The erotic novel put grey ties at the top of many wives shopping lists, in the hopes their husbands would emulate Grey's 'brooding, masterful and intimidating' character, with many admitting reading the book made them crave sex with their partners.
Studios were eager to capitalise on the novel's popularity and retell the story on the big screen.
In a joint statement today, Universal and Focus called the word-of-mouth sensation a 'special story', an explicit tale about billionaire Christian Grey and college student Anastasia Steele.
The first in a trilogy of erotic novels about a 21-year-old recent college graduate and her lurid relationship with a billionaire in his late twenties, the modern-day Mills and Boon novel centers on Grey, whose damaged sexual upbringing prompts him to engage in relationships with women who will agree to become his submissive.
Struggling with his rigid rules and sometimes abusive behaviour, the naive Anastasia is ambivalent about joining him in his sadomasochist world.
Literary success: EL James, a TV executive, has gained cult status with her first novel whose characters gripped New York moms
The relationship between the two characters evolves and deepens in the following books, Fifty Shades Darker and Fifty Shades Freed.
Mrs James, a TV executive and mother of two, developed the books from fan fiction she wrote online in tribute to Stephenie Meyer's Twilight novels.
Despite the scarcity of physical copies available to purchase, Fifty Shades of Grey became a focus of conversation on school runs, taking on a cult status between mothers.
Studio executives believe that although the books play to considerably different demographics than Twilight, they revolve around the same basic themes: a vulnerable virginal woman, a seemingly dangerous man and a forbidden romance.
Because of the books explicit nature, a key factor in readers enjoyment of the book was the ability to read it on devices like the Kindle, which affords a measure of privacy.
Whether the novel will be as successful when the paperback is released en-mass on April 17th by Random House and then translated for a public setting like a movie theater, remains an open question.
It is also unclear whether it will be possible to remove some of the book's more erotic scenes to acquire an accessible R rating, without diluting the essence of the story.
For now, let the whose-who of casting guessing begin.
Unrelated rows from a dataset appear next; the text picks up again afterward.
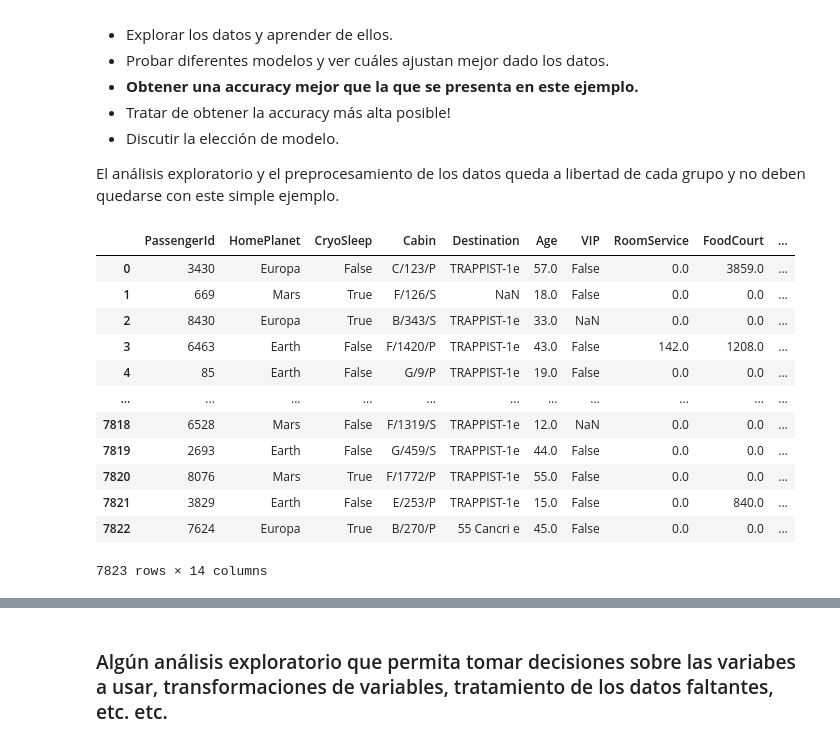
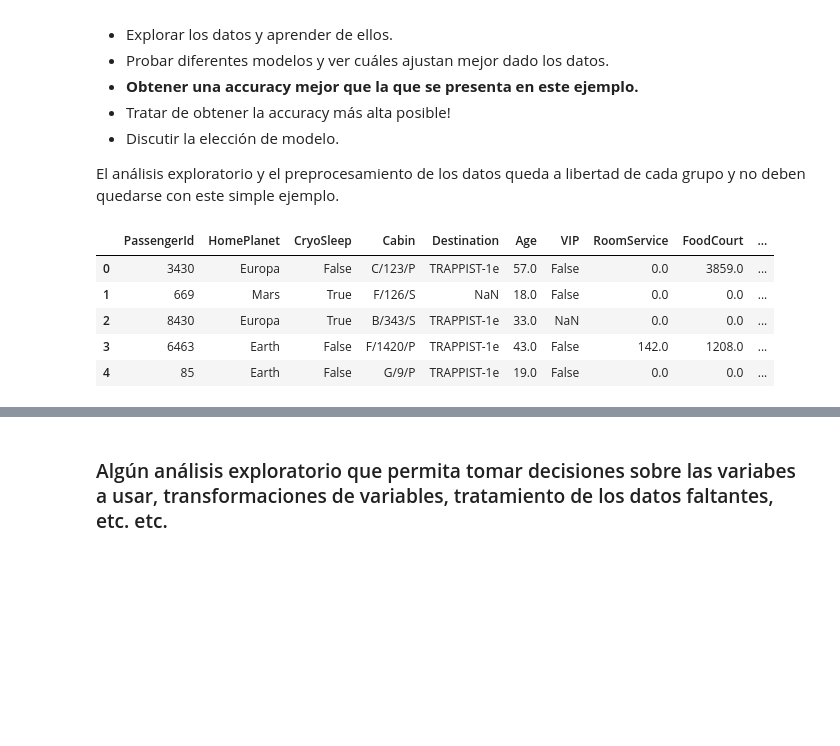
Before and after one commit to AlejandroGuedez/Equipo-23-de-Diplomado-data-scientist, a Jupyter notebook: Práctico_Aprendizaje_supervisado/baseline.ipynb, the cells around one changed output, grey strips where cells are left out. Drawn from its saved outputs; the diff is of its cells as text; code cells hidden in the pictures; blank space fills up the shorter version.

```diff
--- a/Práctico_Aprendizaje_supervisado/baseline.ipynb
+++ b/Práctico_Aprendizaje_supervisado/baseline.ipynb
@@ -26,20 +33,13 @@ from sklearn.tree import DecisionTreeClassifier
 # %%
 df = pd.read_csv('train.csv')
-df
+df[:5]
 # %% [output]
 |  | PassengerId | HomePlanet | CryoSleep | Cabin | Destination | Age | VIP | RoomService | FoodCourt | ... |
 | 0 | 3430 | Europa | False | C/123/P | TRAPPIST-1e | 57.0 | False | 0.0 | 3859.0 | ... |
 | 1 | 669 | Mars | True | F/126/S | NaN | 18.0 | False | 0.0 | 0.0 | ... |
 | 2 | 8430 | Europa | True | B/343/S | TRAPPIST-1e | 33.0 | NaN | 0.0 | 0.0 | ... |
 | 3 | 6463 | Earth | False | F/1420/P | TRAPPIST-1e | 43.0 | False | 142.0 | 1208.0 | ... |
 | 4 | 85 | Earth | False | G/9/P | TRAPPIST-1e | 19.0 | False | 0.0 | 0.0 | ... |
-| ... | ... | ... | ... | ... | ... | ... | ... | ... | ... | ... |
-| 7818 | 6528 | Mars | False | F/1319/S | TRAPPIST-1e | 12.0 | NaN | 0.0 | 0.0 | ... |
-| 7819 | 2693 | Earth | False | G/459/S | TRAPPIST-1e | 44.0 | False | 0.0 | 0.0 | ... |
-| 7820 | 8076 | Mars | True | F/1772/P | TRAPPIST-1e | 55.0 | False | 0.0 | 0.0 | ... |
-| 7821 | 3829 | Earth | False | E/253/P | TRAPPIST-1e | 15.0 | False | 0.0 | 840.0 | ... |
-| 7822 | 7624 | Europa | True | B/270/P | 55 Cancri e | 45.0 | False | 0.0 | 0.0 | ... |
-7823 rows × 14 columns
 # %%
 def status(data):
 
```
Also changed, not shown: parts of 45 cells of this notebook, 2 other files.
Much like Twilight, The Hunger Games and The Girl With a Dragon Tattoo, Fifty Shades of Grey will undoubtedly turn whoever is cast as Anastasia Steele and Christian Grey into worldwide phenomenons.